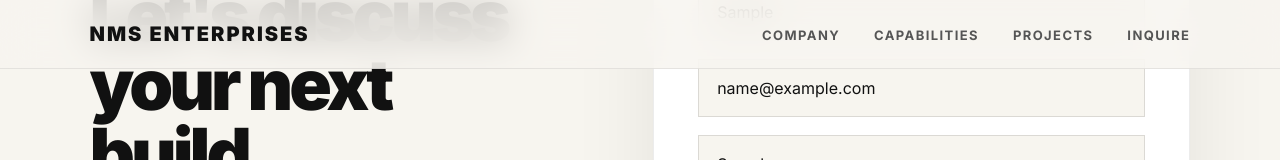
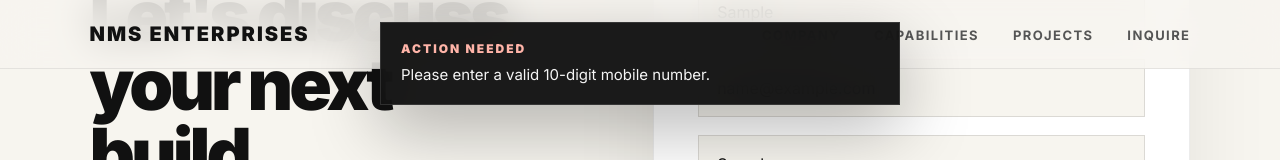
Before and after one commit to samueldcunha99/construction-website1, a React (Create React App) app: page / in a window 1280 px wide. Both pictures are taken after typing "Sample", "name@example.com", "Sample", "Sample" into the empty fields and a click on the button "SEND INQUIRY". Shown: the part 5758-5918 px from the top of the page. Built offline with nearby package versions, Linux system fonts and the light colour scheme.

Commit message:
Replace alerts with professional toast

```diff
--- a/src/App.css
+++ b/src/App.css
@@ -20,6 +20,50 @@ body{
 ::selection{
   background:#111;
   color:#fff;
+}
+
+
+/* TOAST */
+
+.toast{
+  position:fixed;
+  top:22px;
+  left:50%;
+  z-index:5000;
+  width:min(520px,calc(100% - 32px));
+  padding:18px 20px;
+  background:rgba(17,17,17,.96);
+  color:#fff;
+  border:1px solid rgba(255,255,255,.12);
+  box-shadow:0 24px 70px rgba(0,0,0,.28);
+  backdrop-filter:blur(18px);
+}
+
+.toast span{
+  display:block;
+  font-size:12px;
+  text-transform:uppercase;
+  letter-spacing:2px;
+  font-weight:900;
+  color:#d9b45f;
+  margin-bottom:8px;
+}
+
+.toast p{
+  color:#f5f5f5;
+  font-size:15px;
+  line-height:1.45;
+  margin:0;
+}
+
+.notice--error span{
+  color:#ffb4a8;
+}
+
+.contact-form button:disabled{
+  cursor:not-allowed;
+  opacity:.72;
+  transform:none;
 }
 
 /* NAVBAR */
--- a/src/App.js
+++ b/src/App.js
@@ -17,6 +17,13 @@ import WhatsAppButton from "./whatsapp";
 
 function App() {
   const [isSubmitting, setIsSubmitting] = useState(false);
+  const [notice, setNotice] = useState(null);
+
+  const showNotice = (type, message) => {
+    setNotice({ type, message });
+    window.clearTimeout(showNotice.timer);
+    showNotice.timer = window.setTimeout(() => setNotice(null), 4200);
+  };
 
   const handleSubmit = async (e) => {
     e.preventDefault();
@@ -29,17 +36,17 @@ function App() {
     const message = e.target.message.value.trim();
 
     if (!name || !email || !phone || !message) {
-      alert("Please fill all required fields");
+      showNotice("error", "Please fill all required fields.");
       return;
     }
 
     if (!/^[^\s@]+@[^\s@]+\.[^\s@]+$/.test(email)) {
-      alert("Please enter a valid email address");
+      showNotice("error", "Please enter a valid email address.");
       return;
     }
 
     if (!/^\d{10}$/.test(phone)) {
-      alert("Please enter a valid 10-digit mobile number");
+      showNotice("error", "Please enter a valid 10-digit mobile number.");
       return;
     }
 
@@ -58,7 +65,7 @@ function App() {
       const data = await response.json();
 
       if (!data.success) {
-        alert(data.error || "Failed to save inquiry");
+        showNotice("error", data.error || "Failed to save inquiry.");
         return;
       }
 
@@ -73,11 +80,11 @@ function App() {
           console.error("EmailJS failed:", error);
         });
 
-      alert("Inquiry submitted successfully!");
+      showNotice("success", "Inquiry submitted successfully. We will contact you shortly.");
       e.target.reset();
     } catch (error) {
       console.error(error);
-      alert("Something went wrong. Please try again.");
+      showNotice("error", "Something went wrong. Please try again.");
     } finally {
       setIsSubmitting(false);
     }
@@ -90,7 +97,18 @@ function App() {
 
   return (
     <div>
-      <nav className="navbar">
+      {notice && (
+        <motion.div
+          className={`toast notice--${notice.type}`}
+          initial={{ opacity: 0, y: -18, x: "-50%" }}
+          animate={{ opacity: 1, y: 0, x: "-50%" }}
+          transition={{ duration: 0.25 }}
+          role="alert"
+        >
+          <span>{notice.type === "success" ? "Success" : "Action needed"}</span>
+          <p>{notice.message}</p>
+        </motion.div>
+      )}      <nav className="navbar">
         <h2>NMS ENTERPRISES</h2>
 
         <ul>
```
□ □ □ □ □
> EXERCISE AIM
When the word "error" turns up on a line of the material above, copy that line.

> SOLUTION FOR THIS EXERCISE
+.notice--error span{
+      showNotice("error", "Please fill all required fields.");
+      showNotice("error", "Please enter a valid email address.");
+      showNotice("error", "Please enter a valid 10-digit mobile number.");
-        alert(data.error || "Failed to save inquiry");
+        showNotice("error", data.error || "Failed to save inquiry.");
           console.error("EmailJS failed:", error);
     } catch (error) {
       console.error(error);
+      showNotice("error", "Something went wrong. Please try again.");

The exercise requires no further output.